Action item: Filter these entries so that only lines with the word "error" remain.

Data records:
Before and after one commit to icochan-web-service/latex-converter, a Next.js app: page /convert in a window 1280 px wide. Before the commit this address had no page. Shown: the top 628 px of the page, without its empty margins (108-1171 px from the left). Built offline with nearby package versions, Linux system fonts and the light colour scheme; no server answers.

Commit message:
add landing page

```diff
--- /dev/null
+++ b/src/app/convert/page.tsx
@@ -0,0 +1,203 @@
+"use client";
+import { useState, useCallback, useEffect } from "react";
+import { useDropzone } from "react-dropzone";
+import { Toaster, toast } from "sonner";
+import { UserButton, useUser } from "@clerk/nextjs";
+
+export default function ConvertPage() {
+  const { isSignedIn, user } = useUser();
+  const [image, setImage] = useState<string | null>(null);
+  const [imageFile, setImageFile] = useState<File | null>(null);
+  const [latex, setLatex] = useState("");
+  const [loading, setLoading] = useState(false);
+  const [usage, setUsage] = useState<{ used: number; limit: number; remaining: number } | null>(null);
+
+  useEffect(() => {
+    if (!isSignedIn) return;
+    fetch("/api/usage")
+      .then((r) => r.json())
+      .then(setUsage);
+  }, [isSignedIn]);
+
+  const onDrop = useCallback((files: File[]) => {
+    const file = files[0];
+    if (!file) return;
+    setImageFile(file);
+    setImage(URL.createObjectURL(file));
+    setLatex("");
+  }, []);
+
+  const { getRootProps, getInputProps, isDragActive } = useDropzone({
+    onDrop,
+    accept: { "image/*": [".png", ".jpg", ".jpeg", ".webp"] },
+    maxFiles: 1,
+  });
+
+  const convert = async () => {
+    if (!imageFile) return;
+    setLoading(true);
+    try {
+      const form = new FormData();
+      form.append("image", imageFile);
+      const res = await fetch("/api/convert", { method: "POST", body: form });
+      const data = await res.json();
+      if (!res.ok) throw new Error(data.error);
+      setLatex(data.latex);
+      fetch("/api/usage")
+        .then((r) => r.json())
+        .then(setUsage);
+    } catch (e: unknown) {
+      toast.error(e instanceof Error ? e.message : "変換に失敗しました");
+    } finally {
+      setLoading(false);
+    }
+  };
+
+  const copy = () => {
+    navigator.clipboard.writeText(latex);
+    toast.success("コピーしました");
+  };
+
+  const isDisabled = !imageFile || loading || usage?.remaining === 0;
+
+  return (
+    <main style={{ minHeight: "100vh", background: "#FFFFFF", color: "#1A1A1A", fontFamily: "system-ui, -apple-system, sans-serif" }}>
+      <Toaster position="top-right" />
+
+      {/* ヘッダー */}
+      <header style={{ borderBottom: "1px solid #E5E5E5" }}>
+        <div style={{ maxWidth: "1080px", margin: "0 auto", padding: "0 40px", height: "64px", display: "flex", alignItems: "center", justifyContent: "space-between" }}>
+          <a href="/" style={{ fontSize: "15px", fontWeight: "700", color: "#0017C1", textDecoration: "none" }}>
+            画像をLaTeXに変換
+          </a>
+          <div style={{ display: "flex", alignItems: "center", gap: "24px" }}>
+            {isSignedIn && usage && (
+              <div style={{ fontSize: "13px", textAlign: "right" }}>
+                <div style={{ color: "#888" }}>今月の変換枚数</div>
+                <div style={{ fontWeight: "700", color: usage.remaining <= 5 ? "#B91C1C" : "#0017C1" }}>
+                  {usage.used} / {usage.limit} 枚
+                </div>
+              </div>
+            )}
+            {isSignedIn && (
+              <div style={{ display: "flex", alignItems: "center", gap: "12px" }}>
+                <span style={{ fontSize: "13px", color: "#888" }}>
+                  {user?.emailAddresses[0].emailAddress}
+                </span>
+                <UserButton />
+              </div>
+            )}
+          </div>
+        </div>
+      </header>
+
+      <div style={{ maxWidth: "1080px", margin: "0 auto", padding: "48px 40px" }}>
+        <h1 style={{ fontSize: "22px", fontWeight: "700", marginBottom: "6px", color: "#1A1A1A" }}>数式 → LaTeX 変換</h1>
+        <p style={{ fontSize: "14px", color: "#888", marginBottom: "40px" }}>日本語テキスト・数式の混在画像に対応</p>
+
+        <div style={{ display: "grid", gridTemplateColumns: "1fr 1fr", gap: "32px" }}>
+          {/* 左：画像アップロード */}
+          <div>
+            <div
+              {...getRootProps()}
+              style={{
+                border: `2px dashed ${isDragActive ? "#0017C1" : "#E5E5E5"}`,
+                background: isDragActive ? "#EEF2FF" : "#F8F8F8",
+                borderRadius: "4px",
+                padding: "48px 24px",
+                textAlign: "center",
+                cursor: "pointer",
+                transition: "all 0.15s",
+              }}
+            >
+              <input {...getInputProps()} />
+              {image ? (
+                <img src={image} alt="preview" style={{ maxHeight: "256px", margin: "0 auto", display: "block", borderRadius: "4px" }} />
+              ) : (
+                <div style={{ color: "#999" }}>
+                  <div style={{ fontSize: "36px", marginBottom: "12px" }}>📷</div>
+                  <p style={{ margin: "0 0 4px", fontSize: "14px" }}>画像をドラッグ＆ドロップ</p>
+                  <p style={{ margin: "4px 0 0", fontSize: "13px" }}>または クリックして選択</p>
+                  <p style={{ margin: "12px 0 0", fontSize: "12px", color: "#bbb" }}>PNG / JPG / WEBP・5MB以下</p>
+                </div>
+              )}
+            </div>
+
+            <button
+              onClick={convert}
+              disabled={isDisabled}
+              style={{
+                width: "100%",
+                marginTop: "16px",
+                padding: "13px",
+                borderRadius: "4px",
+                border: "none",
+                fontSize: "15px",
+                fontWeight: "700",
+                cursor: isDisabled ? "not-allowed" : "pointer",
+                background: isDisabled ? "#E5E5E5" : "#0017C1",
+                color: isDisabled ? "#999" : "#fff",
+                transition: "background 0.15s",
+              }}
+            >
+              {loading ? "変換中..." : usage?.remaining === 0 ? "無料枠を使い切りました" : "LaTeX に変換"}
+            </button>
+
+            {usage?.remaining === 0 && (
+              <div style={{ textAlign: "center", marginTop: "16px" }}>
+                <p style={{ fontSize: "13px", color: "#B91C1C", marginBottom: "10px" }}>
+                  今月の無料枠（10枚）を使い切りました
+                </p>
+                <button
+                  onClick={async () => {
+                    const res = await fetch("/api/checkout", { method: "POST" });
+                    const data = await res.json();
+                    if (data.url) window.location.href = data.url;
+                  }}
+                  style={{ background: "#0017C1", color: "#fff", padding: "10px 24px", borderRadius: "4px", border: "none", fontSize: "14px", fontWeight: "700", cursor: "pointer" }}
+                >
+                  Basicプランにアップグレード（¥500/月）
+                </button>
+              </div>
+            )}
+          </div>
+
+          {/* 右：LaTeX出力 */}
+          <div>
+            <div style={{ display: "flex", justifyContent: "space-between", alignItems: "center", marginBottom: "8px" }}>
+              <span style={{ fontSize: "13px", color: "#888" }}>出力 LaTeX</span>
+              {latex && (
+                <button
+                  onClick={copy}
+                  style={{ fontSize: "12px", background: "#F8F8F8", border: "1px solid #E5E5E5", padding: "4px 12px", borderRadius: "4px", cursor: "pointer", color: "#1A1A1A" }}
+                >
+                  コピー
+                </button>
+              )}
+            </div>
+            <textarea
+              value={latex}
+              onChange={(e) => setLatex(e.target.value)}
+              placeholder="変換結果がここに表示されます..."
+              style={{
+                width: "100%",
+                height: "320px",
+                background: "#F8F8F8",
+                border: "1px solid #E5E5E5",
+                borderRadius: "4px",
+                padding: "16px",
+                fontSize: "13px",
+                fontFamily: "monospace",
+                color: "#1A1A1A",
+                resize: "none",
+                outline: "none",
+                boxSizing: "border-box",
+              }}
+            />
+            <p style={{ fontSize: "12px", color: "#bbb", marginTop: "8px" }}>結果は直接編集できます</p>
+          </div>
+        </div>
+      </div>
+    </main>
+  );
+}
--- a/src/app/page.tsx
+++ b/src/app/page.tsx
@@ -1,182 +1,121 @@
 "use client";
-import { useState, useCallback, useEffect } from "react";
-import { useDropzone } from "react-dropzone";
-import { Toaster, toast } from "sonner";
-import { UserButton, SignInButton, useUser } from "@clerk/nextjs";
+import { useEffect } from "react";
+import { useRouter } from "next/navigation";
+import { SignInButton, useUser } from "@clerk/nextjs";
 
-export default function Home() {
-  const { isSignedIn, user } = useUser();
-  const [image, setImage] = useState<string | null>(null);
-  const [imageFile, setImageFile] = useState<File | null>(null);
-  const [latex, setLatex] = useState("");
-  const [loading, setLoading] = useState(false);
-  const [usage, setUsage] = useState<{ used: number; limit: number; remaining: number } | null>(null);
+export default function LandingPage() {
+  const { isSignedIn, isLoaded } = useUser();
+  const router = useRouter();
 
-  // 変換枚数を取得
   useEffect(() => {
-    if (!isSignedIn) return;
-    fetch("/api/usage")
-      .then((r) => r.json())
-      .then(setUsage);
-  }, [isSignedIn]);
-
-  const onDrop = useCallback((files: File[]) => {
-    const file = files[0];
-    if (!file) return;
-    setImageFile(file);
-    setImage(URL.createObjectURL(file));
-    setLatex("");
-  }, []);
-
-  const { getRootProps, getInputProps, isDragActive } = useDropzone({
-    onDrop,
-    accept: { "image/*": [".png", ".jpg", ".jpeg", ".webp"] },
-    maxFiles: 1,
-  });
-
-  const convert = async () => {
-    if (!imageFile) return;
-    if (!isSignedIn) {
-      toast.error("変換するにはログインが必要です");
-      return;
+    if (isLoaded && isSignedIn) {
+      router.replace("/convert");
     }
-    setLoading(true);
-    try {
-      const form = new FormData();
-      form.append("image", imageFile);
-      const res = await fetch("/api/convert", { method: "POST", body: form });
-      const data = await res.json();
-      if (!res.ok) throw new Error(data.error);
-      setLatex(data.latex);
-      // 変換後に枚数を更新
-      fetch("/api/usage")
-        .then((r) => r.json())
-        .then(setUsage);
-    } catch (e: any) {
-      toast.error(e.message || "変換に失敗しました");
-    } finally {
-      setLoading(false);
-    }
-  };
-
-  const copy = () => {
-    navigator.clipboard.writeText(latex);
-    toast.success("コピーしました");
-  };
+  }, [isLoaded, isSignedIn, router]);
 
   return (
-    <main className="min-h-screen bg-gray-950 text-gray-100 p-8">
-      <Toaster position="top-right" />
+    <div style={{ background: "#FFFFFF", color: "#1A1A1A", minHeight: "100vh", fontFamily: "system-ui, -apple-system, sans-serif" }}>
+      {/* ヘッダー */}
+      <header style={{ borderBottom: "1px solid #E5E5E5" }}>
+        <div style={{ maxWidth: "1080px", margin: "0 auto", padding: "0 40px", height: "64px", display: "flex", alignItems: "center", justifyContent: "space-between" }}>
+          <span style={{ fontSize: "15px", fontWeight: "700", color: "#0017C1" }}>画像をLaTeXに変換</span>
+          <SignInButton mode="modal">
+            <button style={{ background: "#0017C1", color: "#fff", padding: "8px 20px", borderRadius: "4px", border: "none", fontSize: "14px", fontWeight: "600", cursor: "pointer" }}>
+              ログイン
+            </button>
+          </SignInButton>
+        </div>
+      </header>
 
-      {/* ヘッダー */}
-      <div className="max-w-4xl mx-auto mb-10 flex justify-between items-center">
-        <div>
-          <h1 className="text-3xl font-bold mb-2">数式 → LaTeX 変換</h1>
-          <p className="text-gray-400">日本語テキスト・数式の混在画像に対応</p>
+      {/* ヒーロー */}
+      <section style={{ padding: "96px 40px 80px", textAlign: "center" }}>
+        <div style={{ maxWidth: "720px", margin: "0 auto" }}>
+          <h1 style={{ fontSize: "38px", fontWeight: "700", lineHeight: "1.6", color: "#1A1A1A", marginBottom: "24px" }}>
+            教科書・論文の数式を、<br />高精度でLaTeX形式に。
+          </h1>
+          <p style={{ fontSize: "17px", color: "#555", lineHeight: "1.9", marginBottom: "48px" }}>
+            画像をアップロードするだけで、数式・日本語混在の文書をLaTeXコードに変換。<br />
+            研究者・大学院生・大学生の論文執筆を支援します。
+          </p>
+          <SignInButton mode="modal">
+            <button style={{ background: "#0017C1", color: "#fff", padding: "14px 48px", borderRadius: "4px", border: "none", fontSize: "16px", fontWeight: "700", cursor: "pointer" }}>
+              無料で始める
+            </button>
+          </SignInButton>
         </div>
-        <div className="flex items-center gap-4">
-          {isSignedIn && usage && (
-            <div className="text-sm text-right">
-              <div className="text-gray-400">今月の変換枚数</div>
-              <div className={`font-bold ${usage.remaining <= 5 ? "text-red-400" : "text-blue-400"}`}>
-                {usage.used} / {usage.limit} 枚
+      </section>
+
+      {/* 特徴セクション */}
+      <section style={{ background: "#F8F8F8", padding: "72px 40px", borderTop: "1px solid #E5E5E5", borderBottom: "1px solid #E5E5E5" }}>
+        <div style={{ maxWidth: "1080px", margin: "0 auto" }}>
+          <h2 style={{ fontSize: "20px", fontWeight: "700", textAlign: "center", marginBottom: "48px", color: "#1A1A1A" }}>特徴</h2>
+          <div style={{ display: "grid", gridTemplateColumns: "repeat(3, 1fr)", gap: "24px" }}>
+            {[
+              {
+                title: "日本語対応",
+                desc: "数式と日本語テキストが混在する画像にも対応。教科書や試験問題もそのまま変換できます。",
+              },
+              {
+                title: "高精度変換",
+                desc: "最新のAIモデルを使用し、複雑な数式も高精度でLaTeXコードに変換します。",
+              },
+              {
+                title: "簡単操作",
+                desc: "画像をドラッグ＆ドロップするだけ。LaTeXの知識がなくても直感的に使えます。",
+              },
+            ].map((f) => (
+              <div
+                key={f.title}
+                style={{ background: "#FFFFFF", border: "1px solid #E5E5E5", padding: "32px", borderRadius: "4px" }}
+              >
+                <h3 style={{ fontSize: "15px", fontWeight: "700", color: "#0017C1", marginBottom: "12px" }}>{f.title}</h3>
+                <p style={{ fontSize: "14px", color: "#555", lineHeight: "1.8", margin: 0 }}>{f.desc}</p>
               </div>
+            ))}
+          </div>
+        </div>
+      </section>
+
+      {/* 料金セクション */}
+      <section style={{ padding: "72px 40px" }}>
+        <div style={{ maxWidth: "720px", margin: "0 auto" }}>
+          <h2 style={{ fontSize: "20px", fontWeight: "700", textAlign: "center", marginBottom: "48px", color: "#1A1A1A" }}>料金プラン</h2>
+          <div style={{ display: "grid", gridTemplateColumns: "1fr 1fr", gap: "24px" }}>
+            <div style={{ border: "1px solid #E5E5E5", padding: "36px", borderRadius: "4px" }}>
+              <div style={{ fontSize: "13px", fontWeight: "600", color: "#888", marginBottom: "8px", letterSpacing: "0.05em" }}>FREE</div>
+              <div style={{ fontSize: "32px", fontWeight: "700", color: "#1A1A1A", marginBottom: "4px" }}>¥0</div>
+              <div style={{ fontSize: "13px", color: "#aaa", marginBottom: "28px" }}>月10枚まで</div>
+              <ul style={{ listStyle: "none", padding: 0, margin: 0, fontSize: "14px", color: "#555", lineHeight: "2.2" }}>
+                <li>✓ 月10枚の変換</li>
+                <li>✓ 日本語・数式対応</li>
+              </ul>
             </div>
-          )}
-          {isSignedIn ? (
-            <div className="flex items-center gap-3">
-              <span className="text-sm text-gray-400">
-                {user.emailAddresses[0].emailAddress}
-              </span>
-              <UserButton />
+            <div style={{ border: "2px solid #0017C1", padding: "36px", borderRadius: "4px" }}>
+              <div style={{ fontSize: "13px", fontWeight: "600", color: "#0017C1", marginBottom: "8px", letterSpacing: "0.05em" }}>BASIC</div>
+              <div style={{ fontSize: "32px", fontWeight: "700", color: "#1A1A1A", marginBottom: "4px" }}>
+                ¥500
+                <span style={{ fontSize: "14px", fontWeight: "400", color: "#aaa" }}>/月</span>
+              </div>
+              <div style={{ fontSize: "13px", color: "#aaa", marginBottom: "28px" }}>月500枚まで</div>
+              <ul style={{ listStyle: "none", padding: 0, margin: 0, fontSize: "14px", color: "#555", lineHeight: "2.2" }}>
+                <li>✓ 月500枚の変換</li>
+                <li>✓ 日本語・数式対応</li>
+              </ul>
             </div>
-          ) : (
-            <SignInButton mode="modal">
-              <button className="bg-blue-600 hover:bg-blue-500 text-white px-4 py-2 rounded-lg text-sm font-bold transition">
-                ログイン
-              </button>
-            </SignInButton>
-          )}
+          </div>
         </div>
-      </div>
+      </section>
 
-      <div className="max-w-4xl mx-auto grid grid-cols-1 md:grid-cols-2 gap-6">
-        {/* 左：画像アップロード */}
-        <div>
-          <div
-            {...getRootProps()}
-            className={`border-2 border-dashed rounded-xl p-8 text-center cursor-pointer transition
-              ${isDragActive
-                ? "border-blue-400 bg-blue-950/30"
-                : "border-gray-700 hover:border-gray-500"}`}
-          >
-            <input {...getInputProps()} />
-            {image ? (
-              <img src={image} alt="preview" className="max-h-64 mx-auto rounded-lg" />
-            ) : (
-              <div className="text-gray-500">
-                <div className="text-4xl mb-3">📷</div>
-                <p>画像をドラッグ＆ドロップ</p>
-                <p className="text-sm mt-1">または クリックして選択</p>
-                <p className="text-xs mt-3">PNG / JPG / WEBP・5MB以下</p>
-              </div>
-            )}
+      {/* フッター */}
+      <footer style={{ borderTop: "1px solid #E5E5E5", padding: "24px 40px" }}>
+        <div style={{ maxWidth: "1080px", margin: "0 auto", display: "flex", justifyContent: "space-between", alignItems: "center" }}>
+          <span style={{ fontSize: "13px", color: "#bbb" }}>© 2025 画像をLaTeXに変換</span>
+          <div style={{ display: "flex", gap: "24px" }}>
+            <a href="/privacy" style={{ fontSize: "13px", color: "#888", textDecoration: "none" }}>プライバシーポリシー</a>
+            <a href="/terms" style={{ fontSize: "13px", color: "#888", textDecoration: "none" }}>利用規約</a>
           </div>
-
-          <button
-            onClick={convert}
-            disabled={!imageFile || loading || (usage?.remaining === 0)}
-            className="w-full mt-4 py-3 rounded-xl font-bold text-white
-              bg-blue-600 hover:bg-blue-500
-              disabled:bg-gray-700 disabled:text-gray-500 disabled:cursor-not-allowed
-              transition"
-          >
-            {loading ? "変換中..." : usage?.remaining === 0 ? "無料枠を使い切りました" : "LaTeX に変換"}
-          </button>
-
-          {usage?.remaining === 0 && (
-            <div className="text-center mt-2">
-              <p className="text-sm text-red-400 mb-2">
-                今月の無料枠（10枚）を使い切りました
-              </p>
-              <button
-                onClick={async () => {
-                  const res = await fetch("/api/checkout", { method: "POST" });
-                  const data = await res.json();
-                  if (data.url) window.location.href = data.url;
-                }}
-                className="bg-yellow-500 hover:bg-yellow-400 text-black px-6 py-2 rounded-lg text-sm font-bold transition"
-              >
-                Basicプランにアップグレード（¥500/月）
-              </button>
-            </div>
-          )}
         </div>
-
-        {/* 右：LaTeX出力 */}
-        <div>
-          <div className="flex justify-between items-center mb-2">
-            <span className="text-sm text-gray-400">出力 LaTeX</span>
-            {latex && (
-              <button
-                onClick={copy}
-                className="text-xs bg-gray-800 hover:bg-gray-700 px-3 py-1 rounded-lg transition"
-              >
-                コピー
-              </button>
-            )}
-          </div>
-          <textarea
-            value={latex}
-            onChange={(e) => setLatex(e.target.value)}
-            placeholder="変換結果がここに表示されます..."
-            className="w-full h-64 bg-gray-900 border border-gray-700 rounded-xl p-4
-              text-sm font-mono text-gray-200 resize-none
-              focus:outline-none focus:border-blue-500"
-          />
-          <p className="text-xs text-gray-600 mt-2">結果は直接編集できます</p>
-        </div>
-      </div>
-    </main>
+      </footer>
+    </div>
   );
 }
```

Finished task:
+      if (!res.ok) throw new Error(data.error);
+      toast.error(e instanceof Error ? e.message : "変換に失敗しました");
-      toast.error("変換するにはログインが必要です");
-      if (!res.ok) throw new Error(data.error);
-      toast.error(e.message || "変換に失敗しました");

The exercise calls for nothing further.